Points: 8456

In a reply to an earlier posting, antiscab suggested Elcon and TC Chargers as the "best bet". I'd never heard of TC Chargers, but having found their website it appears they are the Chinese supplier for the chargers sold by Elcon.
http://visforvoltage.org/forum/12491-looking-deltaq-quiq-charger-evaluation-board-electric-vehicle#comment-65956

I have an Elcon charger on my car now, and am looking for a higher powered charger. It's been reliable, and the charging algorithm appears to work really well.

The units are power factor corrected, fully sealed, waterproof, shock resistant, etc. I have it mounted on my car, it's been there almost a year and no indication of going flaky.

They are adjustable for various charging algorithms, however any adjustments have to be made by Elcon staff at their office in Sacramento. The manual does discuss being able to change the charging curve when you turn the charger on, by pressing a specific button while the light is flashing, but the manual does not document the meaning of the changes. Again, the guys in Sacramento have control of the secrets to changing things.

It has an external control input which on my car is connected to the BMS, so the BMS can turn the charger on and off.

I've closely observed dozens of charge cycles with this charger (and the BMS sold to me by Lightning Motorcycles) and it does an excellent job of ramping down the charge rate as the battery fills up. It also does an excellent job adjusting the charge rate to match the kilowatt rating of the charger. In the charts below is shown the output voltage and the amp rate at that voltage, and notice how the amp rate lessens with chargers adjusted for higher voltages.

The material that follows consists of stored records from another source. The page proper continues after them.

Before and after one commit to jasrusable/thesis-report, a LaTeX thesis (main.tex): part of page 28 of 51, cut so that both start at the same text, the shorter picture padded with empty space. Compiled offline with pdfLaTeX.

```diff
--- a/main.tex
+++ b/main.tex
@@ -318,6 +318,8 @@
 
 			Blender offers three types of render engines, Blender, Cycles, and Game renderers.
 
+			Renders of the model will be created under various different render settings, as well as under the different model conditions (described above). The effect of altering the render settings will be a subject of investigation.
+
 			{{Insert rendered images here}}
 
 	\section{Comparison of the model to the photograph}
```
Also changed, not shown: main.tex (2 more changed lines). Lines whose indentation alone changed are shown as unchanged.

One thing they do not document is the input amp rate - that is, for a given output amp rate, how many amps are required on the input side. For my car I have a PFC3000, and to output 16 amps it draws 12 amps at 240 volts.

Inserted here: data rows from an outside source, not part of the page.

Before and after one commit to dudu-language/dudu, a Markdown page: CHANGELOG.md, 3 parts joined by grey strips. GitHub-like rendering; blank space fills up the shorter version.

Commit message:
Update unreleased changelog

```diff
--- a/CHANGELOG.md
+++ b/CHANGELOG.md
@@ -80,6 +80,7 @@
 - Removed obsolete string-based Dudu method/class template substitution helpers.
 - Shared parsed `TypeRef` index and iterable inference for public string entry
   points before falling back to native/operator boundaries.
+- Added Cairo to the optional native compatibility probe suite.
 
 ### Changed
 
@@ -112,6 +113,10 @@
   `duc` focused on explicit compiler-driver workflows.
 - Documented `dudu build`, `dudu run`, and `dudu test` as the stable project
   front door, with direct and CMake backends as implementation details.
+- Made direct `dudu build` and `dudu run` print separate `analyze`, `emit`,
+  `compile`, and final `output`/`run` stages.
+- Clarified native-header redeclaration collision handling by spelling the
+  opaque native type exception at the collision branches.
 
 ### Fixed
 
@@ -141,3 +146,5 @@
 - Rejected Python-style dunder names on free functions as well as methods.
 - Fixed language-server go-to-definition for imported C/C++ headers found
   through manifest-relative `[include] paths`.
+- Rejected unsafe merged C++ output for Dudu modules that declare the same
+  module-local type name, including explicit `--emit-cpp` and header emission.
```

There's two things I do not like:-

1) There's no knob to adjust the charge rate.
2) They configure the 120 volt side to draw the most amps possible, that is to draw 19 amps @ 120 volts.

The reasoning is to maintain the highest charge rate possible. However it's typical for 120 volt outlets to have a 15 amp circuit breaker, or to perhaps have other items plugged into the circuit. I've tripped a number of circuit breakers because of this. It's possible to get them to adjust the 120 volt side to be a bit more sedate, but then the charge rate is fixed at a slower speed. I like that the 120 volt side draws as much as is allowable, but want to slow it down in case I'm charging at a place whose circuit breakers will blow.

Wide input voltage range AC85V~AC265V.

The product line is:-

PFC 1500 Battery Charger

TCCH-24-40 24V 34V 40A
TCCH-144-08 144V 203V 8A
TCCH-192-06 192V 258V 6.2A

PFC 2000+ Battery Charger

TCCH-36-30 36V 51V 40A 38A
TCCH-144-12 144V 204V 11A 10A
TCCH-288-06 288V 408V 6A 5A

PFC 2500 Battery Charger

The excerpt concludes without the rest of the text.